Those with a particular interest in New York theater might get a special kick out the diatribes about what ails Broadway—you know: commercialism, revivals, star vehicles, British imports.
But the draw here is the way this cast, co-directed by Kevin Cahoon and Colin Hanlon, delivers McNally’s crackling dialogue and carries out the physical gags.
The timing, the double takes, the slow burns, the hurtled props: it all works.
This is a true ensemble piece with Doug Harris as the flunky, Mark Junek as the actor who took a pass, Kristine Nielsen as the leading lady, Greg Cuellar as the director, Lindsay Nicole Chambers as the producer, Triney Sandoval as the critic, and Patrick Richwood as the playwright.

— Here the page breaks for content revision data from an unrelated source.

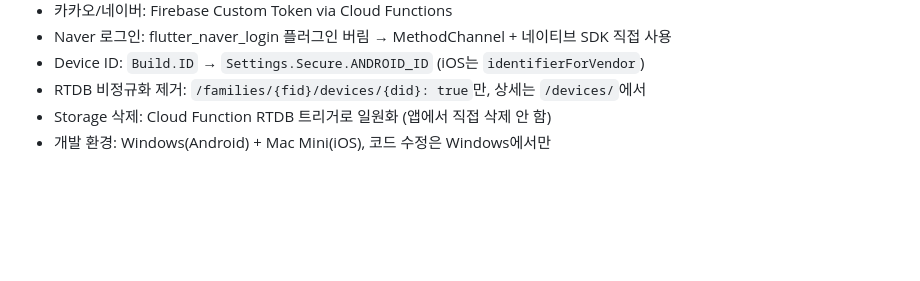
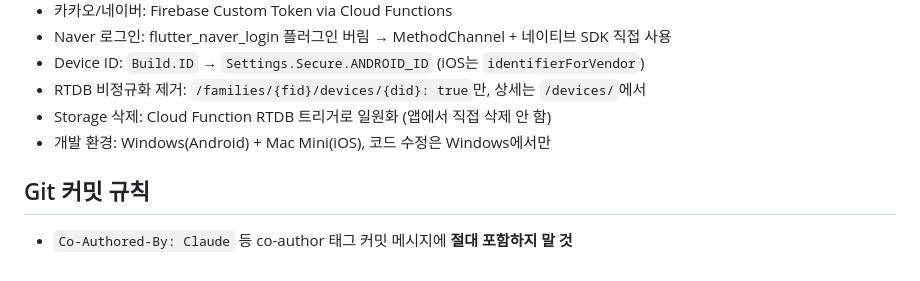
Before and after one commit to HANSOLJJ/senior_care_family, a Markdown page: CLAUDE.md, the part around the change. Rendered like a GitHub page; blank space fills up the shorter version.

Commit message:
CLAUDE.md: git 커밋 co-author 태그 금지 규칙 추가

```diff
--- a/CLAUDE.md
+++ b/CLAUDE.md
@@ -177,3 +177,7 @@ firebase deploy --only functions
 - RTDB 비정규화 제거: `/families/{fid}/devices/{did}: true`만, 상세는 `/devices/`에서
 - Storage 삭제: Cloud Function RTDB 트리거로 일원화 (앱에서 직접 삭제 안 함)
 - 개발 환경: Windows(Android) + Mac Mini(iOS), 코드 수정은 Windows에서만
+
+## Git 커밋 규칙
+
+- `Co-Authored-By: Claude` 등 co-author 태그 커밋 메시지에 **절대 포함하지 말 것**
```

There’s no upstaging here, but it’s hard not to focus on Kristine Nielsen’s bravura performance as leading lady Virginia Noyes. This grande dame is so enamored of drugs that she wears an ankle bracelet and checks in with her parole officer. She has just returned to Broadway after an exile in Hollywood, and she’s convinced that her triumph in this play will be sweet revenge against those SOBs in Los Angeles.
Everything about Nielsen’s portrayal is hilarious: her delivery, her reactions, her profanity, her physical presence all combine to provoke gales of laughter that often linger over the ensuing dialogue.
Credit Patrick Richwood, too, for a nuanced portrayal of the playwright who senses that, at last, he has achieved what every playwright lives for—a Broadway hit. Amid the uproar that repeatedly erupts in this play, McNally’s script allows the characters substantial monologues, and the soft-spoken Richwood makes the most of the opportunity to weave employ pathos and humor to evoke the moments in which a theatrical artist dangles between elation or heartbreak.
Doug Harris is endearing as the coat-check boy—he’s really an aspiring actor, you know—who has just arrived in New York and can’t stop saying “wow,” and Greg Cuellar camps it up to a glorious pitch as the kleptomanic English director who writes OBE after his name but longs to be told, just once, that his work stinks.
But there are no weak figures in this cast as they tell this story on David L. Arsenault’s stunning set.
Terrence McNally introduced this play in 1982 after an earlier version failed. It has been performed off-off, off, and on Broadway and in regional theaters far and wide.
The evidence on the George Street stage is that “It’s a Play,” with the right cast and direction, is still a winner.
It's Only A Play runs until December 19, 2021. Click here for more information or to purchase tickets.
Photos by T. Charles Erickson